### DATA PROVIDED ###

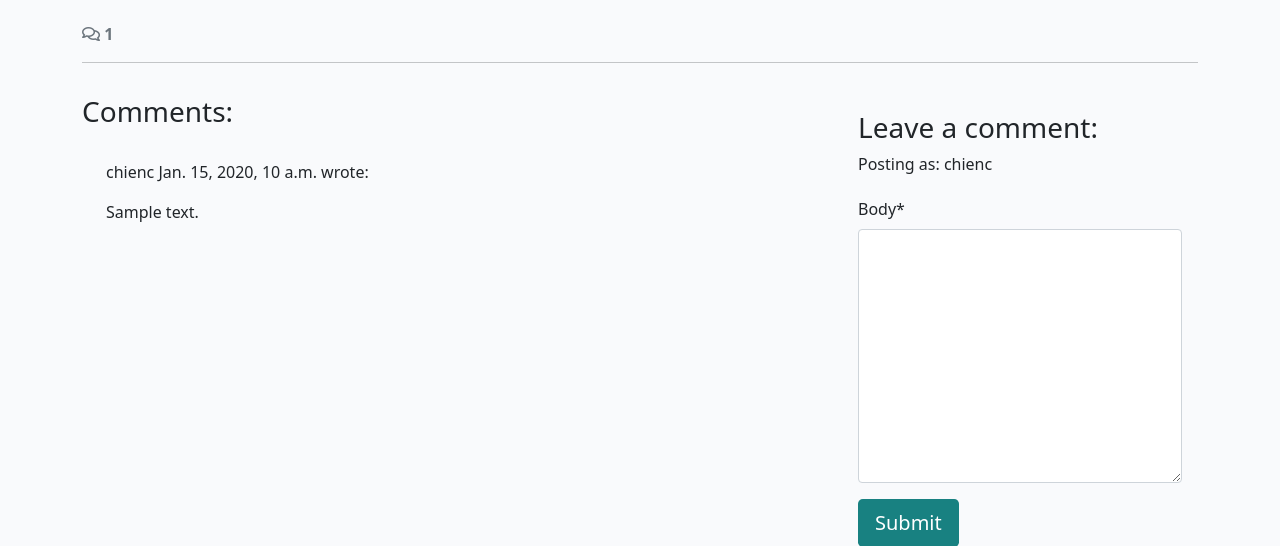
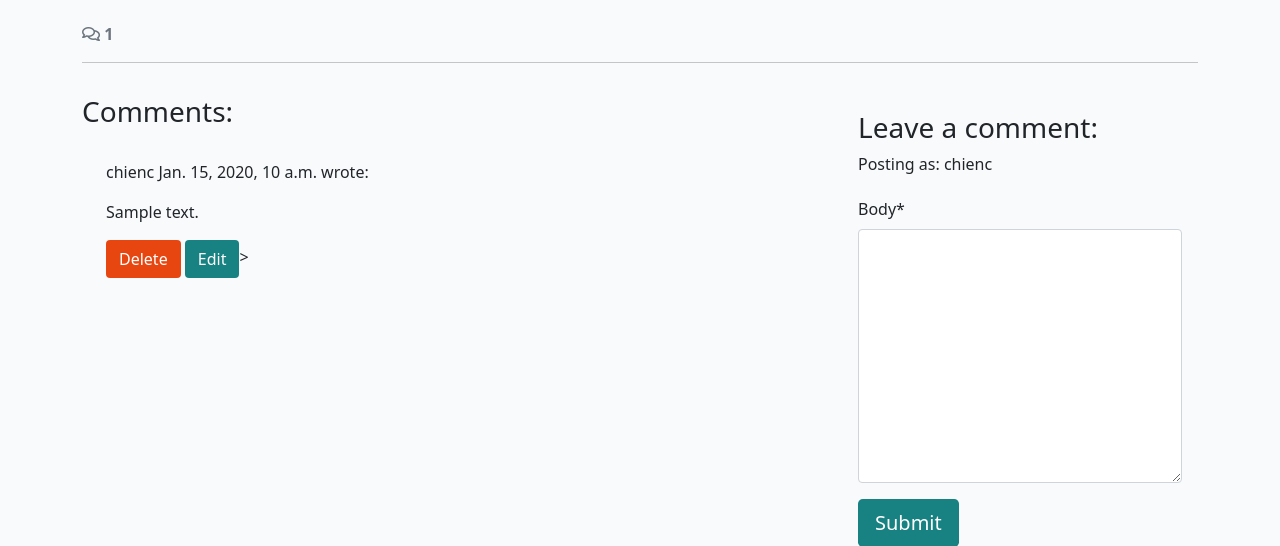
Before and after one commit to jeffchen1118/django-blog, a Django app: a page that uses templates/base.html in a window 1280 px wide. Shown: the part 502-1048 px from the top of the page. Run offline with Django 4.2, Linux system fonts and the light colour scheme; a user stored in the database is signed in; data comes from the database, SQL or seed files in the repository; tables that the repository leaves empty hold one stand-in row (values such as "Sample post"); some libraries are stand-ins or nearby versions.

Commit message:
Added Comment update and delete function

```diff
--- a/blog/templates/blog/post_detail.html
+++ b/blog/templates/blog/post_detail.html
@@ -68,6 +68,12 @@
                         This comment is awaiting approval
                     </p>
                     {% endif %}
+                    {% if user.is_authenticated and comment.author == user %}
+                    <button class="btn btn-delete" comment_id="{{ comment.id }}">Delete</button>
+                    <button class="btn btn-edit" comment_id="{{ comment.id }}">Edit</button>>
+                    {% endif %}
+
+
                 </div>
                 <!-- Our for loop ends here -->
                 {% endfor %}
@@ -91,5 +97,29 @@
         </div>
     </div>
 </div>
+<!-- Delete confirmation modal -->
+<div class="modal fade" id="deleteModal" tabindex="-1" aria-labelledby="deleteModalLabel" aria-hidden="true">
+    <div class="modal-dialog">
+        <div class="modal-content">
+            <div class="modal-header">
+                <h5 class="modal-title" id="deleteModalLabel">Delete comment?</h5>
+                <button type="button" class="btn-close" data-bs-dismiss="modal" aria-label="Close"></button>
+            </div>
+            <div class="modal-body">
+                Are you sure you want to delete your comment?
+                This action cannot be undone.
+            </div>
+            <div class="modal-footer">
+                <button type="button" class="btn btn-secondary" data-bs-dismiss="modal">Close</button>
+                <a id="deleteConfirm" href="#" class="btn
+          btn-danger">Delete</a>
+            </div>
+        </div>
+    </div>
+</div>
 
 {% endblock content %}
+
+{% block extras %}
+<script src="{% static 'js/comments.js' %}"></script>
+{% endblock %}
--- a/blog/urls.py
+++ b/blog/urls.py
@@ -4,5 +4,7 @@ from django.urls import path
 urlpatterns = [
     path("", views.PostList.as_view(), name="home"),
     path('<slug:slug>/', views.post_detail, name="post_detail"),
+    path('<slug:slug>/edit_comment/<int:comment_id>', views.comment_edit, name="comment_edit"),
+    path('<slug:slug>/delete_comment/<int:comment_id>', views.comment_delete, name="comment_delete"),
 
 ]
--- a/blog/views.py
+++ b/blog/views.py
@@ -1,7 +1,8 @@
-from django.shortcuts import render, get_object_or_404
+from django.shortcuts import render, get_object_or_404, reverse
 from django.views import generic
 from django.contrib import messages
-from .models import Post
+from django.http import HttpResponseRedirect
+from .models import Post, Comment
 from .forms import CommentForm
 # Create your views here.
 class PostList(generic.ListView):
@@ -54,3 +55,67 @@ def post_detail(request, slug):
             "comment_form": comment_form,
         },
     )
+
+def comment_edit(request, slug, comment_id):
+    """
+    Edit an individual :model:`blog.Comment`.
+
+    **Context**
+
+    ``comment``
+        An instance of :model:`blog.Comment`.
+
+    **Template:**
+
+    :template:`blog/comment_edit.html`
+    """
+    if request.method == "POST":
+        queryset = Post.objects.filter(status=1)
+        post = get_object_or_404(queryset, slug=slug)
+        comment = get_object_or_404(Comment, id=comment_id)
+        comment_form = CommentForm(request.POST, instance=comment)
+        if comment_form.is_valid() and comment.author == request.user:
+            comment = comment_form.save(commit=False)
+            comment.post = post
+            comment.approved = False
+            comment.save()
+            messages.add_message(
+            request, messages.SUCCESS,
+            'Comment Updated!'
+            )
+        else:
+            messages.add_message(
+            request, messages.ERROR,
+            'Error updating comment, please try again'
+            )
+    return HttpResponseRedirect(reverse('post_detail', args=[slug]))
+
+def comment_delete(request, slug, comment_id):
+    """
+    Delete an individual :model:`blog.Comment`.
+
+    **Context**
+
+    ``comment``
+        An instance of :model:`blog.Comment`.
+
+    **Template:**
+
+    :template:`blog/comment_delete.html`
+    """
+
+    queryset = Post.objects.filter(status=1)
+    post = get_object_or_404(queryset, slug=slug)
+    comment = get_object_or_404(Comment, id=comment_id)
+    if comment.author == request.user:
+        comment.delete()
+        messages.add_message(
+        request, messages.SUCCESS,
+        'Comment Deleted!'
+        )
+    else:
+        messages.add_message(
+        request, messages.ERROR,
+        'Error deleting comment, please try again'
+        )
+    return HttpResponseRedirect(reverse('post_detail', args=[slug]))
--- /dev/null
+++ b/static/js/comments.js
@@ -0,0 +1,46 @@
+const editButtons = document.getElementsByClassName("btn-edit");
+const commentText = document.getElementById("id_body");
+const commentForm = document.getElementById("commentForm");
+const submitButton = document.getElementById("submitButton");
+
+const deleteModal = new bootstrap.Modal(document.getElementById("deleteModal"));
+const deleteButtons = document.getElementsByClassName("btn-delete");
+const deleteConfirm = document.getElementById("deleteConfirm");
+
+/**
+* Initializes edit functionality for the provided edit buttons.
+*
+* For each button in the `editButtons` collection:
+* - Retrieves the associated comment's ID upon click.
+* - Fetches the content of the corresponding comment.
+* - Populates the `commentText` input/textarea with the comment's content for editing.
+* - Updates the submit button's text to "Update".
+* - Sets the form's action attribute to the `edit_comment/{commentId}` endpoint.
+*/
+for (let button of editButtons) {
+  button.addEventListener("click", (e) => {
+    let commentId = e.target.getAttribute("comment_id");
+    let commentContent = document.getElementById(`comment${commentId}`).innerText;
+    commentText.value = commentContent;
+    submitButton.innerText = "Update";
+    commentForm.setAttribute("action", `edit_comment/${commentId}`);
+  });
+}
+
+/**
+* Initializes deletion functionality for the provided delete buttons.
+*
+* For each button in the `deleteButtons` collection:
+* - Retrieves the associated comment's ID upon click.
+* - Updates the `deleteConfirm` link's href to point to the
+* deletion endpoint for the specific comment.
+* - Displays a confirmation modal (`deleteModal`) to prompt
+* the user for confirmation before deletion.
+*/
+for (let button of deleteButtons) {
+    button.addEventListener("click", (e) => {
+      let commentId = e.target.getAttribute("comment_id");
+      deleteConfirm.href = `delete_comment/${commentId}`;
+      deleteModal.show();
+    });
+  }
--- a/static/js/script.js
+++ /dev/null
@@ -1 +0,0 @@
-console.log("This is Jeff Chen");
--- a/templates/base.html
+++ b/templates/base.html
@@ -116,7 +116,9 @@
     <script src="https://cdn.jsdelivr.net/npm/bootstrap@5.0.1/dist/js/bootstrap.bundle.min.js"
         integrity="sha384-gtEjrD/SeCtmISkJkNUaaKMoLD0//ElJ19smozuHV6z3Iehds+3Ulb9Bn9Plx0x4" crossorigin="anonymous">
         </script>
-    <script src="{% static 'js/script.js' %}"></script>
+    <!-- <script src="{% static 'js/script.js' %}"></script> -->
+    {% block extras %}
+    {% endblock %}
 </body>
 
 </html>
```
Also changed, not shown: 1 other file.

###

WHAT YOU WILL DO: Retype the data above exactly; pictures are not part of the copy.

PROBLEM SOLUTION:
Before and after one commit to jeffchen1118/django-blog, a Django app: a page that uses templates/base.html in a window 1280 px wide. Shown: the part 502-1048 px from the top of the page. Run offline with Django 4.2, Linux system fonts and the light colour scheme; a user stored in the database is signed in; data comes from the database, SQL or seed files in the repository; tables that the repository leaves empty hold one stand-in row (values such as "Sample post"); some libraries are stand-ins or nearby versions.

Commit message:
Added Comment update and delete function

```diff
--- a/blog/templates/blog/post_detail.html
+++ b/blog/templates/blog/post_detail.html
@@ -68,6 +68,12 @@
                         This comment is awaiting approval
                     </p>
                     {% endif %}
+                    {% if user.is_authenticated and comment.author == user %}
+                    <button class="btn btn-delete" comment_id="{{ comment.id }}">Delete</button>
+                    <button class="btn btn-edit" comment_id="{{ comment.id }}">Edit</button>>
+                    {% endif %}
+
+
                 </div>
                 <!-- Our for loop ends here -->
                 {% endfor %}
@@ -91,5 +97,29 @@
         </div>
     </div>
 </div>
+<!-- Delete confirmation modal -->
+<div class="modal fade" id="deleteModal" tabindex="-1" aria-labelledby="deleteModalLabel" aria-hidden="true">
+    <div class="modal-dialog">
+        <div class="modal-content">
+            <div class="modal-header">
+                <h5 class="modal-title" id="deleteModalLabel">Delete comment?</h5>
+                <button type="button" class="btn-close" data-bs-dismiss="modal" aria-label="Close"></button>
+            </div>
+            <div class="modal-body">
+                Are you sure you want to delete your comment?
+                This action cannot be undone.
+            </div>
+            <div class="modal-footer">
+                <button type="button" class="btn btn-secondary" data-bs-dismiss="modal">Close</button>
+                <a id="deleteConfirm" href="#" class="btn
+          btn-danger">Delete</a>
+            </div>
+        </div>
+    </div>
+</div>
 
 {% endblock content %}
+
+{% block extras %}
+<script src="{% static 'js/comments.js' %}"></script>
+{% endblock %}
--- a/blog/urls.py
+++ b/blog/urls.py
@@ -4,5 +4,7 @@ from django.urls import path
 urlpatterns = [
     path("", views.PostList.as_view(), name="home"),
     path('<slug:slug>/', views.post_detail, name="post_detail"),
+    path('<slug:slug>/edit_comment/<int:comment_id>', views.comment_edit, name="comment_edit"),
+    path('<slug:slug>/delete_comment/<int:comment_id>', views.comment_delete, name="comment_delete"),
 
 ]
--- a/blog/views.py
+++ b/blog/views.py
@@ -1,7 +1,8 @@
-from django.shortcuts import render, get_object_or_404
+from django.shortcuts import render, get_object_or_404, reverse
 from django.views import generic
 from django.contrib import messages
-from .models import Post
+from django.http import HttpResponseRedirect
+from .models import Post, Comment
 from .forms import CommentForm
 # Create your views here.
 class PostList(generic.ListView):
@@ -54,3 +55,67 @@ def post_detail(request, slug):
             "comment_form": comment_form,
         },
     )
+
+def comment_edit(request, slug, comment_id):
+    """
+    Edit an individual :model:`blog.Comment`.
+
+    **Context**
+
+    ``comment``
+        An instance of :model:`blog.Comment`.
+
+    **Template:**
+
+    :template:`blog/comment_edit.html`
+    """
+    if request.method == "POST":
+        queryset = Post.objects.filter(status=1)
+        post = get_object_or_404(queryset, slug=slug)
+        comment = get_object_or_404(Comment, id=comment_id)
+        comment_form = CommentForm(request.POST, instance=comment)
+        if comment_form.is_valid() and comment.author == request.user:
+            comment = comment_form.save(commit=False)
+            comment.post = post
+            comment.approved = False
+            comment.save()
+            messages.add_message(
+            request, messages.SUCCESS,
+            'Comment Updated!'
+            )
+        else:
+            messages.add_message(
+            request, messages.ERROR,
+            'Error updating comment, please try again'
+            )
+    return HttpResponseRedirect(reverse('post_detail', args=[slug]))
+
+def comment_delete(request, slug, comment_id):
+    """
+    Delete an individual :model:`blog.Comment`.
+
+    **Context**
+
+    ``comment``
+        An instance of :model:`blog.Comment`.
+
+    **Template:**
+
+    :template:`blog/comment_delete.html`
+    """
+
+    queryset = Post.objects.filter(status=1)
+    post = get_object_or_404(queryset, slug=slug)
+    comment = get_object_or_404(Comment, id=comment_id)
+    if comment.author == request.user:
+        comment.delete()
+        messages.add_message(
+        request, messages.SUCCESS,
+        'Comment Deleted!'
+        )
+    else:
+        messages.add_message(
+        request, messages.ERROR,
+        'Error deleting comment, please try again'
+        )
+    return HttpResponseRedirect(reverse('post_detail', args=[slug]))
--- /dev/null
+++ b/static/js/comments.js
@@ -0,0 +1,46 @@
+const editButtons = document.getElementsByClassName("btn-edit");
+const commentText = document.getElementById("id_body");
+const commentForm = document.getElementById("commentForm");
+const submitButton = document.getElementById("submitButton");
+
+const deleteModal = new bootstrap.Modal(document.getElementById("deleteModal"));
+const deleteButtons = document.getElementsByClassName("btn-delete");
+const deleteConfirm = document.getElementById("deleteConfirm");
+
+/**
+* Initializes edit functionality for the provided edit buttons.
+*
+* For each button in the `editButtons` collection:
+* - Retrieves the associated comment's ID upon click.
+* - Fetches the content of the corresponding comment.
+* - Populates the `commentText` input/textarea with the comment's content for editing.
+* - Updates the submit button's text to "Update".
+* - Sets the form's action attribute to the `edit_comment/{commentId}` endpoint.
+*/
+for (let button of editButtons) {
+  button.addEventListener("click", (e) => {
+    let commentId = e.target.getAttribute("comment_id");
+    let commentContent = document.getElementById(`comment${commentId}`).innerText;
+    commentText.value = commentContent;
+    submitButton.innerText = "Update";
+    commentForm.setAttribute("action", `edit_comment/${commentId}`);
+  });
+}
+
+/**
+* Initializes deletion functionality for the provided delete buttons.
+*
+* For each button in the `deleteButtons` collection:
+* - Retrieves the associated comment's ID upon click.
+* - Updates the `deleteConfirm` link's href to point to the
+* deletion endpoint for the specific comment.
+* - Displays a confirmation modal (`deleteModal`) to prompt
+* the user for confirmation before deletion.
+*/
+for (let button of deleteButtons) {
+    button.addEventListener("click", (e) => {
+      let commentId = e.target.getAttribute("comment_id");
+      deleteConfirm.href = `delete_comment/${commentId}`;
+      deleteModal.show();
+    });
+  }
--- a/static/js/script.js
+++ /dev/null
@@ -1 +0,0 @@
-console.log("This is Jeff Chen");
--- a/templates/base.html
+++ b/templates/base.html
@@ -116,7 +116,9 @@
     <script src="https://cdn.jsdelivr.net/npm/bootstrap@5.0.1/dist/js/bootstrap.bundle.min.js"
         integrity="sha384-gtEjrD/SeCtmISkJkNUaaKMoLD0//ElJ19smozuHV6z3Iehds+3Ulb9Bn9Plx0x4" crossorigin="anonymous">
         </script>
-    <script src="{% static 'js/script.js' %}"></script>
+    <!-- <script src="{% static 'js/script.js' %}"></script> -->
+    {% block extras %}
+    {% endblock %}
 </body>
 
 </html>
```
Also changed, not shown: 1 other file.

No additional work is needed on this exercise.